**** Records for this exercise

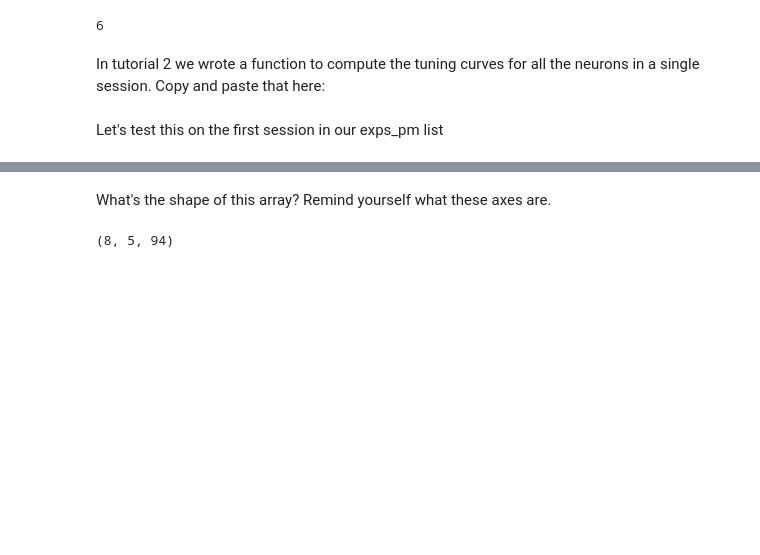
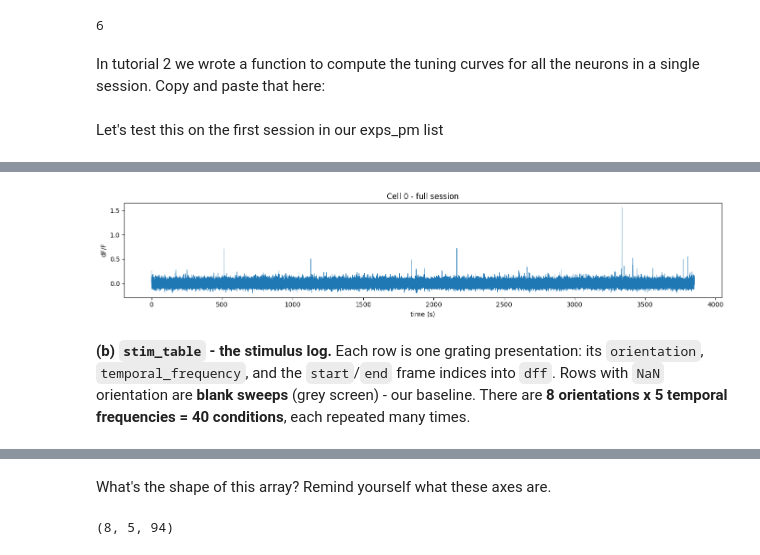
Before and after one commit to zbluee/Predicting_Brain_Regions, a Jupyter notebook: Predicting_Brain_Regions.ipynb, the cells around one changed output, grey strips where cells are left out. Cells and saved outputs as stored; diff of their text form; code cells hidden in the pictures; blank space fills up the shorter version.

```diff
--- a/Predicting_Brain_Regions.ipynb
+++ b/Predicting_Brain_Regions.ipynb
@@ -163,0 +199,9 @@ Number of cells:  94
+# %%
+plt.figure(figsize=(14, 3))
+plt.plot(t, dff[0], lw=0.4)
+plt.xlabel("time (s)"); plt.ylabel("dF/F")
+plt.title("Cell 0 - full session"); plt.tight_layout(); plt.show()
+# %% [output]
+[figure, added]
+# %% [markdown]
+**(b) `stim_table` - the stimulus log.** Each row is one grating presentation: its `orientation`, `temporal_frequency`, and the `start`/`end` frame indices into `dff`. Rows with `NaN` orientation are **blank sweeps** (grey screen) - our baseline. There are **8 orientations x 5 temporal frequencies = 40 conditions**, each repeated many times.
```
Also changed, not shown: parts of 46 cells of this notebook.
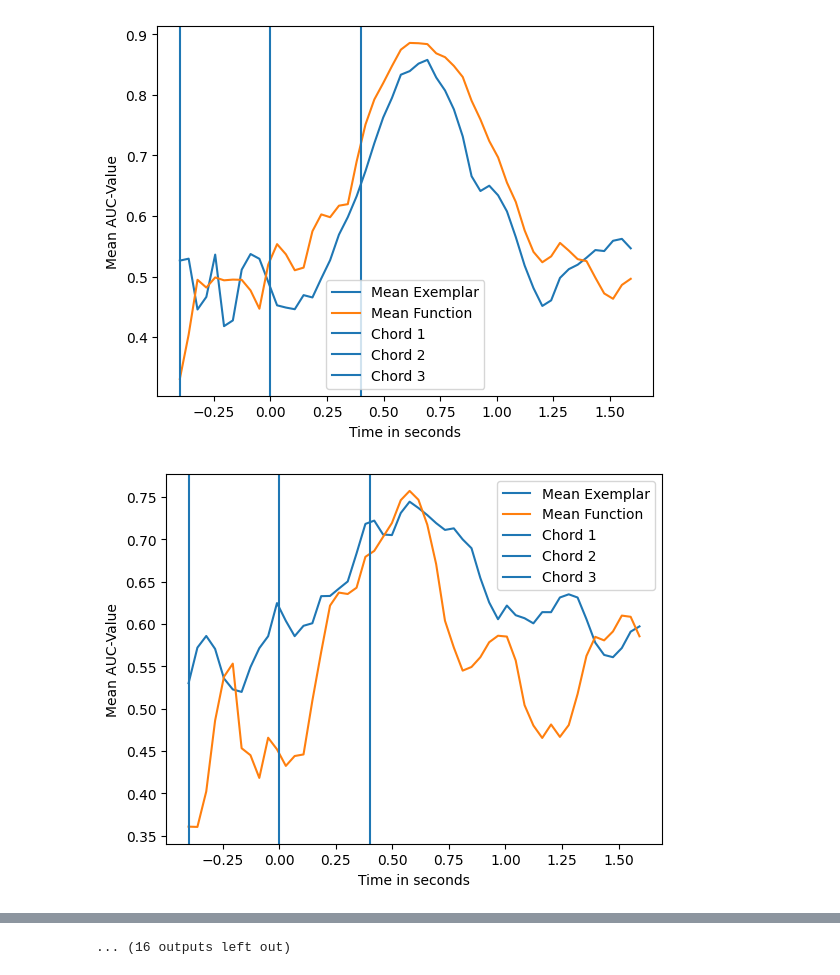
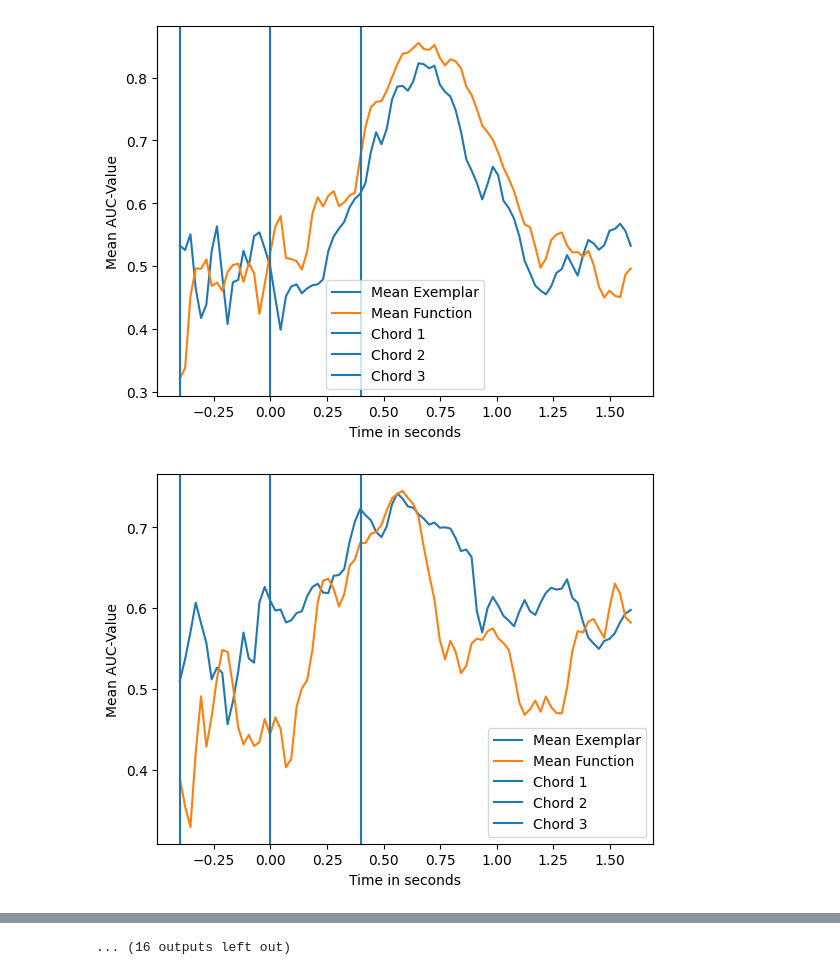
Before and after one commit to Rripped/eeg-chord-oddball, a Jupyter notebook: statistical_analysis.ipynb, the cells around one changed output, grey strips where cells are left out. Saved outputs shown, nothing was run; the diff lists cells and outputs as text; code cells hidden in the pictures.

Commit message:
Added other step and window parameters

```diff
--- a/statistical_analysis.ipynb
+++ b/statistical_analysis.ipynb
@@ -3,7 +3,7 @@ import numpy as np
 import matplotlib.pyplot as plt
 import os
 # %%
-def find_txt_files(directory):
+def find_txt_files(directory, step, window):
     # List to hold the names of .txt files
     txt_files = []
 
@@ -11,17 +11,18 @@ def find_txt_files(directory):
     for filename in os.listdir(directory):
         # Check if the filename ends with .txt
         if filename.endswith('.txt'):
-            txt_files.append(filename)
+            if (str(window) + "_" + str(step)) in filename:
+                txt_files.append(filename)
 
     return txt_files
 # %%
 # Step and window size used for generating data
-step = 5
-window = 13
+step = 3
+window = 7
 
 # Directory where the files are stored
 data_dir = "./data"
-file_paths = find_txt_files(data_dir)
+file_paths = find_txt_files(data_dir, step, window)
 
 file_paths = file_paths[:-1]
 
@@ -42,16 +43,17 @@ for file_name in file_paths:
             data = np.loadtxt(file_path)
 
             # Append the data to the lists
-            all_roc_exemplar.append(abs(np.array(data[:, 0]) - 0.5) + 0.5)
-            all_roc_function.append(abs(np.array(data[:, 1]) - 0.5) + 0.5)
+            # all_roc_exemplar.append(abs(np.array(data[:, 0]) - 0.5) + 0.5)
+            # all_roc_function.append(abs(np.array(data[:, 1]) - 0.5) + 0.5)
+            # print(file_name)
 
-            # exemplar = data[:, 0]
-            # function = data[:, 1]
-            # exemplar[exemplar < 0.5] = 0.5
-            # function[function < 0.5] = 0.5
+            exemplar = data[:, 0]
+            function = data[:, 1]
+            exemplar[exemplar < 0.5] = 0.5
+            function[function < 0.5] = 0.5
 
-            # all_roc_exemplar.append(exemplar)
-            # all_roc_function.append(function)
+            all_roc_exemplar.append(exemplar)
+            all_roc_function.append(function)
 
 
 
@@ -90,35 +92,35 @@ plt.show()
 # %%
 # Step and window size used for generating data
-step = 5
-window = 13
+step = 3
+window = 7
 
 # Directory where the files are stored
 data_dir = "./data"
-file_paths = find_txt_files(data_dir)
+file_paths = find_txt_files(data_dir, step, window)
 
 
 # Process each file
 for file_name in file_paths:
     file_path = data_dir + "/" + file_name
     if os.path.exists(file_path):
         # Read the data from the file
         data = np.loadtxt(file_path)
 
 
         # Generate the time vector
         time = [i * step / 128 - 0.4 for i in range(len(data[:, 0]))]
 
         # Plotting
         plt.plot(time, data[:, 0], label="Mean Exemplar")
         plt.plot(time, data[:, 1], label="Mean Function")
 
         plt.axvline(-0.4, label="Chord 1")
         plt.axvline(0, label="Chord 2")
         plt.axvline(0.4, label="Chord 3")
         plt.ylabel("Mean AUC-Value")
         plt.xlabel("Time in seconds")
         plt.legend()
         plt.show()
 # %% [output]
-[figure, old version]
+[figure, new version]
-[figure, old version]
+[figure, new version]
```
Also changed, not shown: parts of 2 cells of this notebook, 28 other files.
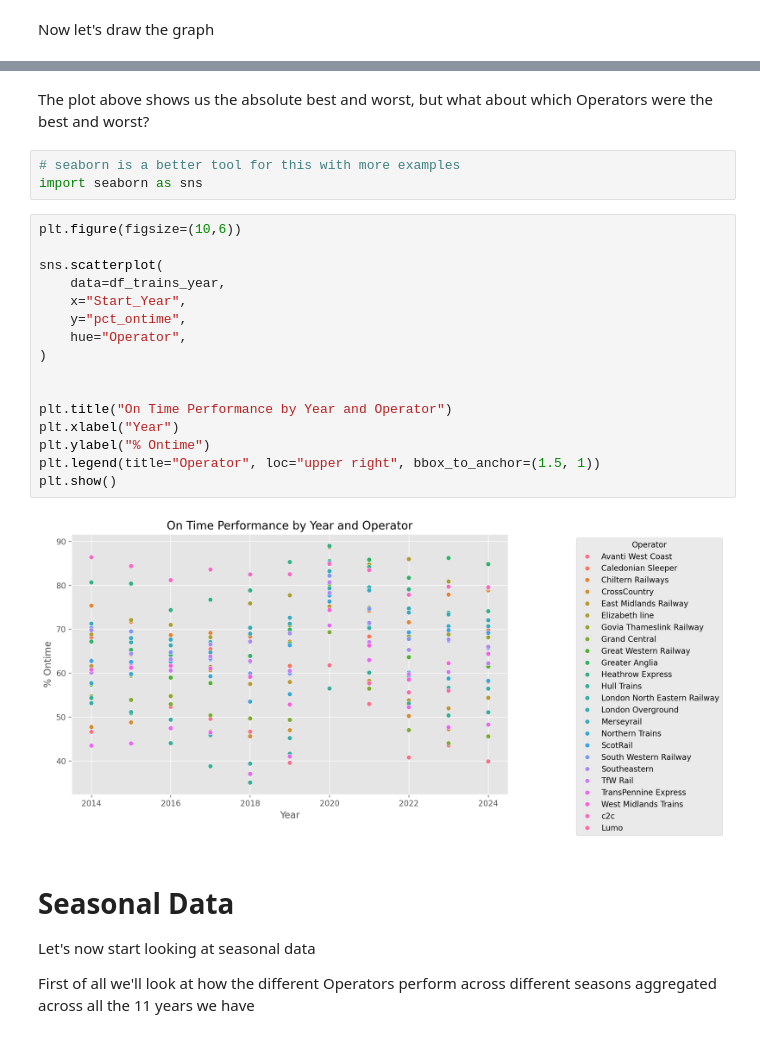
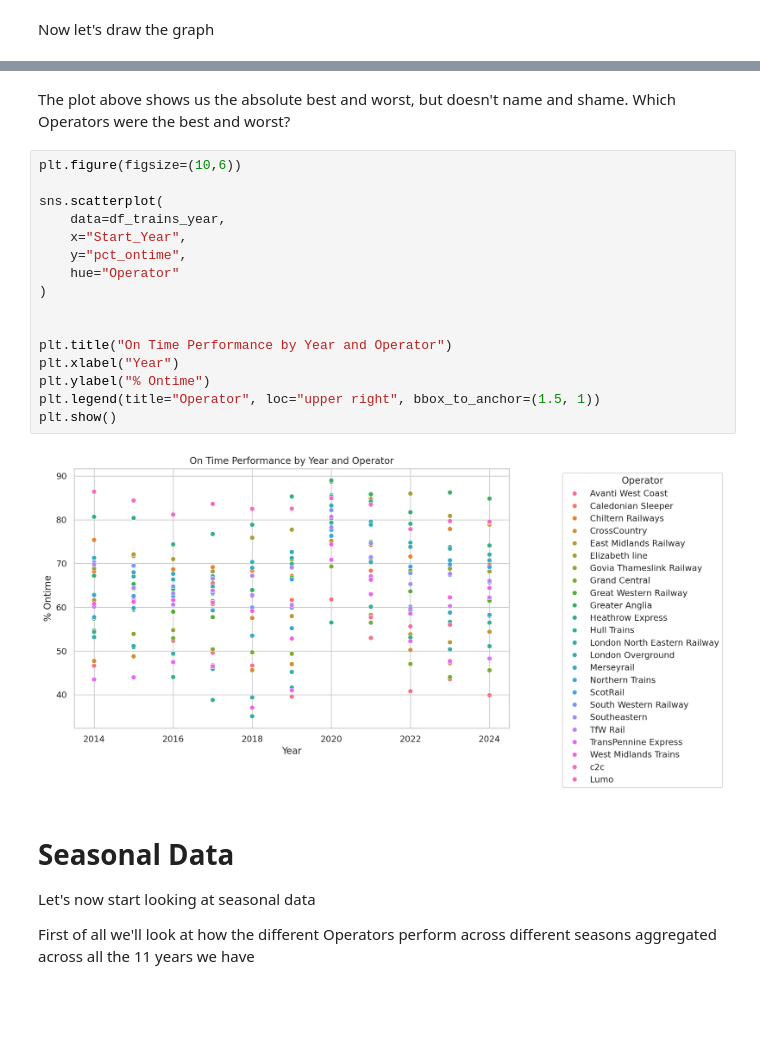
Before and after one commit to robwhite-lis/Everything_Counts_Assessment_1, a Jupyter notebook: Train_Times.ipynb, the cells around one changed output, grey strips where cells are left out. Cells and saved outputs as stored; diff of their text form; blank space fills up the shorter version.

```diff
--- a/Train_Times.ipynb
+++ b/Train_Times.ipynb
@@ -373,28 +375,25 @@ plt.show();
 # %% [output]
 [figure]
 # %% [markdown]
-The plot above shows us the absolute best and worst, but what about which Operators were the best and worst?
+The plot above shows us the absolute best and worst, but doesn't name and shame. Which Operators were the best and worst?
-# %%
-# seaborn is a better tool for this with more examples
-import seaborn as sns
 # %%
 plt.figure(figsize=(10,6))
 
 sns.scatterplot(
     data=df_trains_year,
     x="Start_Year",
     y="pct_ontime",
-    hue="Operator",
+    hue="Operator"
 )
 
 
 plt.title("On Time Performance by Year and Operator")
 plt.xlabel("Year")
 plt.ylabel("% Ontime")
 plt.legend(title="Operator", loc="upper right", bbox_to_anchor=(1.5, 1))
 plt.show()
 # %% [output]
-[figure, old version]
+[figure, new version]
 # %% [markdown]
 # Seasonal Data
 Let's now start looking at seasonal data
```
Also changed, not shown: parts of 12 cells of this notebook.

********

What the exercise asks
Report every line of the records that contains the word "import".

Answer to this exercise
@@ -3,7 +3,7 @@ import numpy as np
 import matplotlib.pyplot as plt
 import os
-import seaborn as sns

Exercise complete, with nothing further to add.